- INSTRUCTIONS FOR THE TASK:
Search the records for the word "圣遗物体力消耗模拟" and copy every line in which it occurs.

*** Opening of RECORDS PROVIDED ***

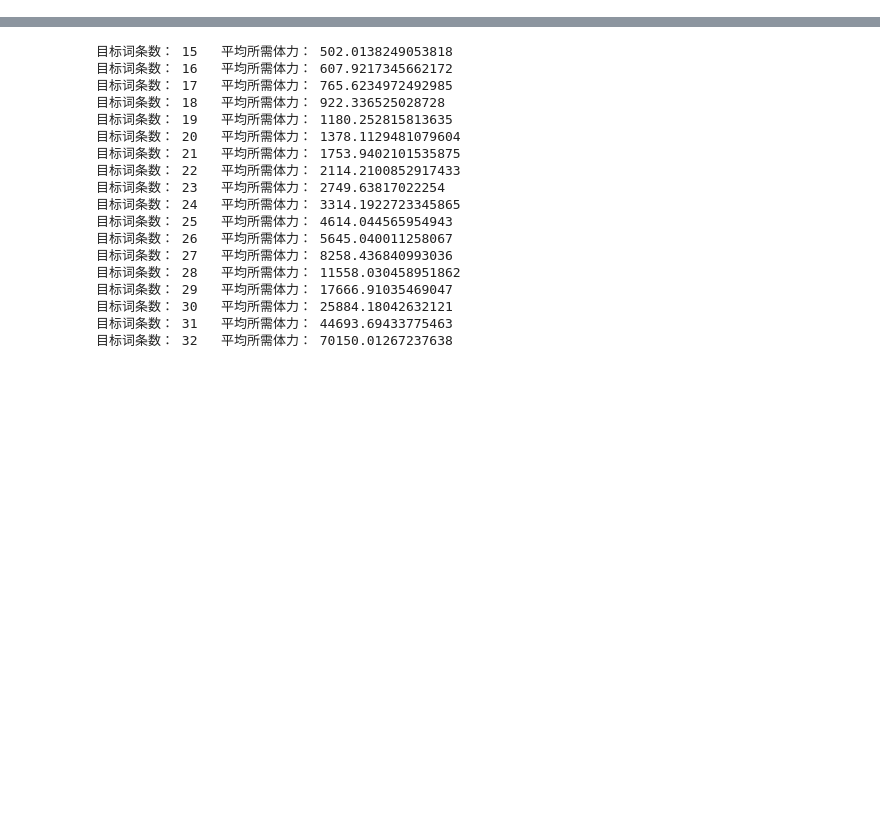
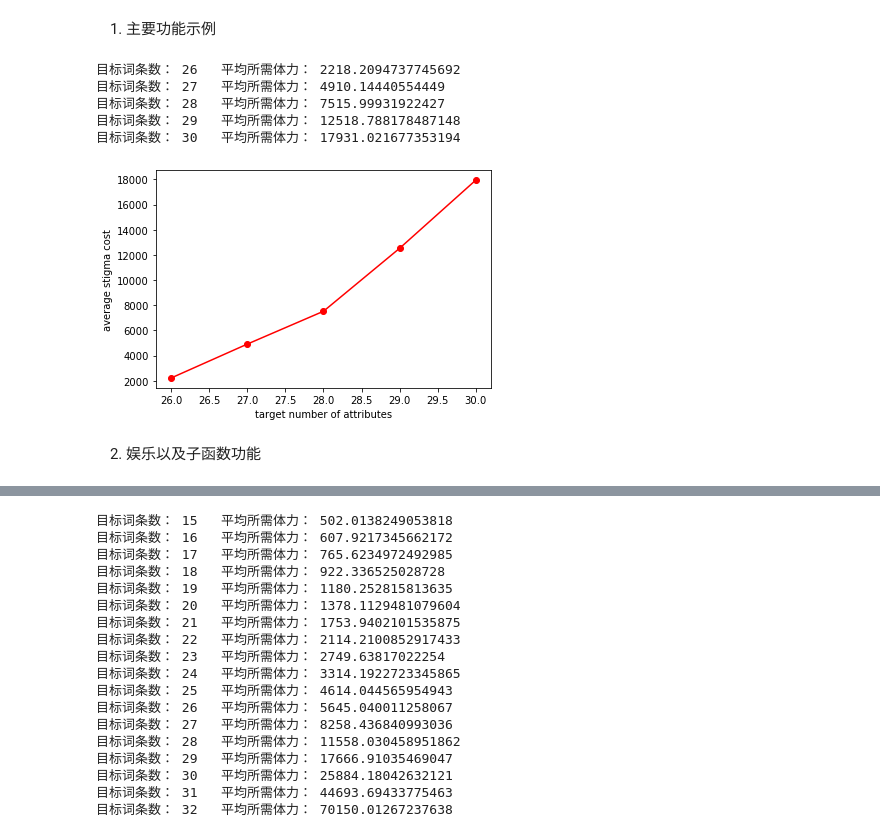
Before and after one commit to ttt78952/genshin_tools, a Jupyter notebook: 圣遗物体力消耗模拟.ipynb, the cells around one changed output, grey strips where cells are left out. Drawn from its saved outputs; the diff is of its cells as text; code cells hidden in the pictures; blank space fills up the shorter version.

```diff
--- a/圣遗物体力消耗模拟.ipynb
+++ b/圣遗物体力消耗模拟.ipynb
@@ -99,10 +99,10 @@ def recalculate_score(part_highest_scores):
     return max_value, score_list.index(max_value)
 
 # 根据给定目标刷一套圣遗物
-def single_single_simulate(target, output = False):
+def single_single_simulate(target, output = False, exist_set_parts = [0,0,0,0,0]):
     highest_score = 0 # 目前套装最高词条数
     count = 0 # 掉落件数
-    part_highest_scores = {'flower': 0, 'plume': 0, 'sand': 0, 'goblet': 0, 'criclet': 0}
+    part_highest_scores = {'flower': exist_set_parts[0], 'plume': exist_set_parts[1], 'sand': exist_set_parts[2], 'goblet': exist_set_parts[3], 'criclet': exist_set_parts[4]}
     part_highest_main = {'flower': '', 'plume': '', 'sand': '', 'goblet': '', 'criclet': ''}
     part_highest_sub = {'flower': {}, 'plume': {}, 'sand': {}, 'goblet': {}, 'criclet': {}}
     while round(highest_score) < target:
@@ -124,10 +124,10 @@ def single_single_simulate(target, output = False):
     return count, round(highest_score)
 
 # 根据给定的目标进行多次模拟取平均
-def single_simulate(target, run_time):
+def single_simulate(target, run_time, exist_set_parts = [0,0,0,0,0]):
     result = []
     for i in range(run_time):
-        count, r_h_score = single_single_simulate(target)
+        count, r_h_score = single_single_simulate(target, exist_set_parts = exist_set_parts)
         if r_h_score == target: # 超过目标分数0.5分以上的需要砍掉，否则结果不准确
             result.append(count)
         #print(count)
@@ -135,11 +135,11 @@ def single_simulate(target, run_time):
 
 
 # 根据不同目标记录模拟结果
-def simulation(min_score = 15, max_score = 32, run_time = 1000):
+def simulation(min_score = 15, max_score = 32, run_time = 1000, exist_set_parts = [0,0,0,0,0]):
     result = []
     x_labels = []
     for i in range(min_score, max_score + 1):
-        average_cost = single_simulate(i, run_time)
+        average_cost = single_simulate(i, run_time, exist_set_parts = exist_set_parts)
         result.append(average_cost)
         x_labels.append(i)
         print("目标词条数：", i, "  平均所需体力：", average_cost)
@@ -147,6 +147,41 @@ def simulation(min_score = 15, max_score = 32, run_time = 1000):
     plt.plot(x_labels, result, marker='o', color='r')
     plt.xlabel('target number of attributes')
     plt.ylabel('average stigma cost')
+# %% [markdown]
+1. 主要功能示例
+# %%
+# 玩家定义参数 -- 需要编辑
+
+# 已有相应散件圣遗物词条数，用4件套的前提下，萌新需适当降低。
+exist_flower_score = 7
+exist_plume_score = 7
+exist_sand_score = 6
+exist_goblet_score = 5
+exist_criclet_score = 4
+
+# 副词条配比，根据自己需要调整，无统一标准，暴击率、暴击伤害一般都算1，其他可计算可估算
+sub_attributes_weight = {'hp': 0, 'atk': 0.3, 'def': 0, 'hp_per': 0, 'atk_per': 1, 'def_per':0,
+              'energy_recharge': 0, 'ele_mastery': 0.5, 'crit_rate': 1, 'crit_dmg': 1}
+
+# 主属性需求
+sand_require = set(['atk_per'])
+goblet_require = set(['ele_dmg'])
+criclet_require = set(['crit_dmg'])
+requires = {'sand': sand_require, 'goblet': goblet_require, 'criclet': criclet_require}
+
+# 模拟1000次刷圣遗物所需体力
+# exist_set_parts为已有套装圣遗物词条分数 (e.g.[花，羽毛，沙漏，杯，头]=[6,6,3,3,4])，默认为全0
+# 当前我的圣遗物已经达到25词条，因此从26开始
+simulation(min_score = 26, max_score = 30, exist_set_parts=[6,6,3,3,4])
+# %% [output]
+目标词条数： 26   平均所需体力： 2218.2094737745692
+目标词条数： 27   平均所需体力： 4910.14440554449
+目标词条数： 28   平均所需体力： 7515.99931922427
+目标词条数： 29   平均所需体力： 12518.788178487148
+目标词条数： 30   平均所需体力： 17931.021677353194
+[figure, added]
+# %% [markdown]
+2. 娱乐以及子函数功能
 # %%
 # 玩家定义参数 -- 需要编辑
 
```
Also changed, not shown: parts of 4 cells of this notebook.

*** Close of RECORDS PROVIDED ***

- TASK ANSWER:
Before and after one commit to ttt78952/genshin_tools, a Jupyter notebook: 圣遗物体力消耗模拟.ipynb, the cells around one changed output, grey strips where cells are left out. Drawn from its saved outputs; the diff is of its cells as text; code cells hidden in the pictures; blank space fills up the shorter version.
--- a/圣遗物体力消耗模拟.ipynb
+++ b/圣遗物体力消耗模拟.ipynb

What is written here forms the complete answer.